As well as offering great skiing, the Tena Valley has lots of other fabulous leisure activities. For example, you can enjoy the Biescas Aventura zip lines, or learn about and photograph all the animal species that have lived in these mountains, both past and present, at the Lacuniacha Fauna Park.
In the Tena Valley you also have the chance to observe animal species that are difficult to see in the wild at Lacuniacha: the Fauna Park in Piedrafita de Jaca, just 10 kilometres away from Panticosa. At the park, located at 1,380 m ASL, you can explore 30 hectares of forestland and enjoy watching grizzly bears, reindeer, lynx and bison, all in their natural environment and with enough space so as not to feel invaded by visitors.

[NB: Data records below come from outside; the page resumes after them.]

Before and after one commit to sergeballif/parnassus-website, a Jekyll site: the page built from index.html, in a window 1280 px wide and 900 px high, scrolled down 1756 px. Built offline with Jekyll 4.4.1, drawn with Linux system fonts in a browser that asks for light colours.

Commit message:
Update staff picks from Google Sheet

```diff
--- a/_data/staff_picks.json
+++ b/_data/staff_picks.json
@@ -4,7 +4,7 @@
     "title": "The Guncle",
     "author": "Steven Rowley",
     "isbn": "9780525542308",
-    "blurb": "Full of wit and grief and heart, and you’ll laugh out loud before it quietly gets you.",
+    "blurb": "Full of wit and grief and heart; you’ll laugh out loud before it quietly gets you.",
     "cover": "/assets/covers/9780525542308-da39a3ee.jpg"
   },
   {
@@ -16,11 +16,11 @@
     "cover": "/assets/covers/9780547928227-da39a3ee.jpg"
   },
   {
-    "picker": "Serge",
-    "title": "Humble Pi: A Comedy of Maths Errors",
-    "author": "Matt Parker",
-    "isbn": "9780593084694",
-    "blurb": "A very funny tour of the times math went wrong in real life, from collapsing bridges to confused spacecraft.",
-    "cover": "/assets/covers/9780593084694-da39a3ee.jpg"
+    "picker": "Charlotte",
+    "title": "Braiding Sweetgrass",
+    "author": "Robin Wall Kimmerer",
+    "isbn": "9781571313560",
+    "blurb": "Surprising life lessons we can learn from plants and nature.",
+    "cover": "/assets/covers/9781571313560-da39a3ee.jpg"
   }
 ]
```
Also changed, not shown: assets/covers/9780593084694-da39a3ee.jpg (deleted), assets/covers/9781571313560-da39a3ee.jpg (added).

The route will take you a minimum of three hours if you want to see all the animals since it follows a 4-kilometre mountain path. But you can walk all day —there are rest and picnic areas throughout— enjoying the animals and the landscape. Some animals, such as the deer, move around in packs and don’t mind being watched.

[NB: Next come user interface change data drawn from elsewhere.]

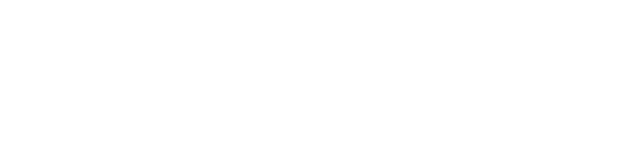
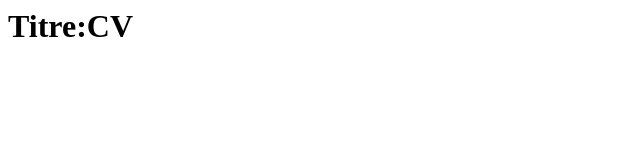
Before and after one commit to wama6/-git-mon-cv, a plain HTML site: page index.html in a window 1280 px wide. Shown: the whole page, without its empty margins (0-640 px from the left). Drawn offline with Linux system fonts and the light colour scheme.

Commit message:
mise en place de la section titre

```diff
--- a/index.html
+++ b/index.html
@@ -7,6 +7,7 @@
     <link rel="stylesheet" href="style.css">
 </head>
 <body>
+        <h1>Titre:CV</h1>
 
 </body>
 </html>
```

Whereas others, such as the wolves or the lynxes, are much more elusive and you need to have more patience if you want to see them close up. We recommend you wear comfortable footwear, and, if you’re taking small children, take an off-road stroller.
THE SERRABLO ROUTE
One of the most popular routes to follow in the Tena Valley is The Serrablo Route. It consists of a route visiting 14 churches, built between the 10th and 11th centuries and with some truly unique features. They are all located on the left bank of the River Gállego in villages such as Lárrede, Isún, Satué, San Juan de Busa, Oliván, San Bartolomé de Gavín....
Church of San Pedro de Lárrede: Situated 7 kilometres from the entrance of Tena Valley, at the height of Senegüé, you’ll find this parish church devoted to San Pedro. It is a small yet beautiful building that was constructed in 1050 and declared a National Monument in 1931 and then restored in 1933. It is, without doubt, one of the best examples of Romanesque architecture in the Alto Gállego region.
Church of San Bartolomé de Gavín: This beautiful chapel was build in the middle of the 10th century and features both Romanesque and Mozarab elements. It was restored and almost completely rebuilt by the Amigos del Serrablo Association, conserving its square-based tower and two bodies that make it one of the most singular churches along this route.
If you’re in the Tena Valley, we recommend an adventure among the treetops that you won’t forget: Biescas Aventura, a large forest park, with vines, walkways, zip lines and climbing walls...all designed for you to have fun with your kids outdoors. Biescas Aventura is designed for both younger and older adventurers, with activities adapted for children of all ages. It has eight different circuits, all colour marked to designate the level of difficulty.
Under 18s must wear the safety equipment they’re given upon arrival: a harness, carabiners, pulleys and helmet to ensure their safety. As well as enjoying the tree activities, you can bring your own picnic and enjoy it in the picnic area, or visit the bar with open-air terrace for a light snack, or meal and relax in the shade of the trees.
VISIT TO THE SANTA ELENA COMPLEX: FORT, CHAPEL AND DOLMEN
Many say that the Santa Elena chapel is the gateway to the Tena Valley, an honour that it is bestowed because of its many highly valued architectural and cultural features. On the one hand, there is the chapel itself, built high above a cliff between 1221 and 1484 in a fusion of Mozarab, Gothic and Baroque styles.
But what most fascinates visitors is its legend: it is said that the saint, being chased by the infidels, hid inside a cave whose entrance was hidden by a giant spider’s web. The legend tells that it is over this place where the chapel was built. And there is a spring, whose flow rises and falls and which some still believe portends the fortunes or misfortunes of the inhabitants of the Tena Valley.
To arrive at the chapel, you cross a military fort built in the times of Philip II of Spain and which was used as a defensive structure over the centuries.
The complex also includes the Santa Elena dolmen, a testimonial to the fact that this site has been a sacred place since prehistoric times.